[Records excerpted from a collection]
****
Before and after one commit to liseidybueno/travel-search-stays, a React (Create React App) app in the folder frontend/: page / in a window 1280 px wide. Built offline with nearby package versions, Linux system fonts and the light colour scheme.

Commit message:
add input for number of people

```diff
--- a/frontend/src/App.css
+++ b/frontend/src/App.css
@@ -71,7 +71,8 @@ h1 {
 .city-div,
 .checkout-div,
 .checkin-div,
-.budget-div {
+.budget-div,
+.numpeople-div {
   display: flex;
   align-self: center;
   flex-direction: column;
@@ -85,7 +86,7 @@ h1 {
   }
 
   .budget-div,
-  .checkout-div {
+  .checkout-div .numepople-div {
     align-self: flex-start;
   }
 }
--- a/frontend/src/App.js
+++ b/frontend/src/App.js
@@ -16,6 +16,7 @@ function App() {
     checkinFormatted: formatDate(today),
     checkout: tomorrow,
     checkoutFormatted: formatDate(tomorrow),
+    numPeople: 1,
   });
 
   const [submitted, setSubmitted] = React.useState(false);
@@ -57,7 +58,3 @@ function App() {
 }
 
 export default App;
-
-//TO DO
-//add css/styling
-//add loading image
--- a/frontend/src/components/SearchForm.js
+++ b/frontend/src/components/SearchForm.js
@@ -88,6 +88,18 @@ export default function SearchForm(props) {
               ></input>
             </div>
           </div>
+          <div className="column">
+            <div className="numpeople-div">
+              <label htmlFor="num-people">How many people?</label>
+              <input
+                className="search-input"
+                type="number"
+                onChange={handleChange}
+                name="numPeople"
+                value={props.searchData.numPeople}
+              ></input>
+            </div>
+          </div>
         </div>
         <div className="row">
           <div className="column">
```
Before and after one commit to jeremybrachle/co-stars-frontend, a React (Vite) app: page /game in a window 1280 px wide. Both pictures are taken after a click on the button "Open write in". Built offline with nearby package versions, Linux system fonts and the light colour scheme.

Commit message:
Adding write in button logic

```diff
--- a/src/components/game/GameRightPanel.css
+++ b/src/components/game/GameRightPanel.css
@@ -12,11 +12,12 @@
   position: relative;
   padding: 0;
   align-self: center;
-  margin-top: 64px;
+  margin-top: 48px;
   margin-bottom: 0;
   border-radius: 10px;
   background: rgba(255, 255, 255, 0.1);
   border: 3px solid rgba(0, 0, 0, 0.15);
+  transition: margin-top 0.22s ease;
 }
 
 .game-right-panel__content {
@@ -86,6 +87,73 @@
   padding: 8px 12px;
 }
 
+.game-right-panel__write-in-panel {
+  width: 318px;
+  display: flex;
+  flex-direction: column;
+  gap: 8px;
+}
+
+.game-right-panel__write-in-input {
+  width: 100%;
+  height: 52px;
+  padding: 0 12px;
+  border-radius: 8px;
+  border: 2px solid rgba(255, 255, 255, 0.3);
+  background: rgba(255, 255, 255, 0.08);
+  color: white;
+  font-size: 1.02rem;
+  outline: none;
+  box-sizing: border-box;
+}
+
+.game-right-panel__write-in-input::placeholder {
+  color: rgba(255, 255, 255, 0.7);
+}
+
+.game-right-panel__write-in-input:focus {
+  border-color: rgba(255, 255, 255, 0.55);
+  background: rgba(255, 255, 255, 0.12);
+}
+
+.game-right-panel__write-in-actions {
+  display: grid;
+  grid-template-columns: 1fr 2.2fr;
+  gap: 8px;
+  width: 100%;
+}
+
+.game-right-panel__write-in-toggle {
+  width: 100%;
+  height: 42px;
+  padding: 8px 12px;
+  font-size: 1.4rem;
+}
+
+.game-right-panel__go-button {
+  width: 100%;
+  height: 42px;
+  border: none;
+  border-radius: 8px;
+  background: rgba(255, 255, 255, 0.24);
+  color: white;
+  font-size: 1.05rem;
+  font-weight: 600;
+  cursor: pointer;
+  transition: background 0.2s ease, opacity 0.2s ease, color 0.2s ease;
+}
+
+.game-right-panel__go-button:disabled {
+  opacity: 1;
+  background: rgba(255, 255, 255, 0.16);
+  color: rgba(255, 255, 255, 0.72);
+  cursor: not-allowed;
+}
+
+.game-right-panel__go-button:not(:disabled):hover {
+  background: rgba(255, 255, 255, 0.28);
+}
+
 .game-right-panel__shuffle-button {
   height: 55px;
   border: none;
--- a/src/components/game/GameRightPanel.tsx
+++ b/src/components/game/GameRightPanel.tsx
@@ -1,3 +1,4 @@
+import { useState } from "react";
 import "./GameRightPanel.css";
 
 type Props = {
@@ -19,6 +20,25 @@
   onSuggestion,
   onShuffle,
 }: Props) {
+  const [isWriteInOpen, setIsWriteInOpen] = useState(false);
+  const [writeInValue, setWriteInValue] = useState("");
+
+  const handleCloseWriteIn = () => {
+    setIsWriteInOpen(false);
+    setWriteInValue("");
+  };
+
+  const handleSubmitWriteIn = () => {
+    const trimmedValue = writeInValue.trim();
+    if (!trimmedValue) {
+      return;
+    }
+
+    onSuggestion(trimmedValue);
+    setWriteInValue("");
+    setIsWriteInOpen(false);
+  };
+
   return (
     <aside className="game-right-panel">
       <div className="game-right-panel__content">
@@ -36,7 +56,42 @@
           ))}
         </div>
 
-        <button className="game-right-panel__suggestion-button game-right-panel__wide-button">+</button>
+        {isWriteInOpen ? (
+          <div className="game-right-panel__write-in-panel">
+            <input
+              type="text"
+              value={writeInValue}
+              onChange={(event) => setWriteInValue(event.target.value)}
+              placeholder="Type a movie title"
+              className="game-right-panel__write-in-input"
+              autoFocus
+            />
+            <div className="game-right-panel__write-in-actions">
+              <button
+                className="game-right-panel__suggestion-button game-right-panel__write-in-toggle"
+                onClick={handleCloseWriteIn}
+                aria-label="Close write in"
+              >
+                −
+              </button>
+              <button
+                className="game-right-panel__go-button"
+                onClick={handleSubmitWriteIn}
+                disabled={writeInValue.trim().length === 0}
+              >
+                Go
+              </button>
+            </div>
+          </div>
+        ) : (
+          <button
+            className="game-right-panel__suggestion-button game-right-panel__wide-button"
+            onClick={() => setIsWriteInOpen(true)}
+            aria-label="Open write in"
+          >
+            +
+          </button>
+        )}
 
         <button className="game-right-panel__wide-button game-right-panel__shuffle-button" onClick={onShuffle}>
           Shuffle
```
****
Go over the records above line by line and count those holding the word "height". Reply only with the number.

■ **Exercise output**: 4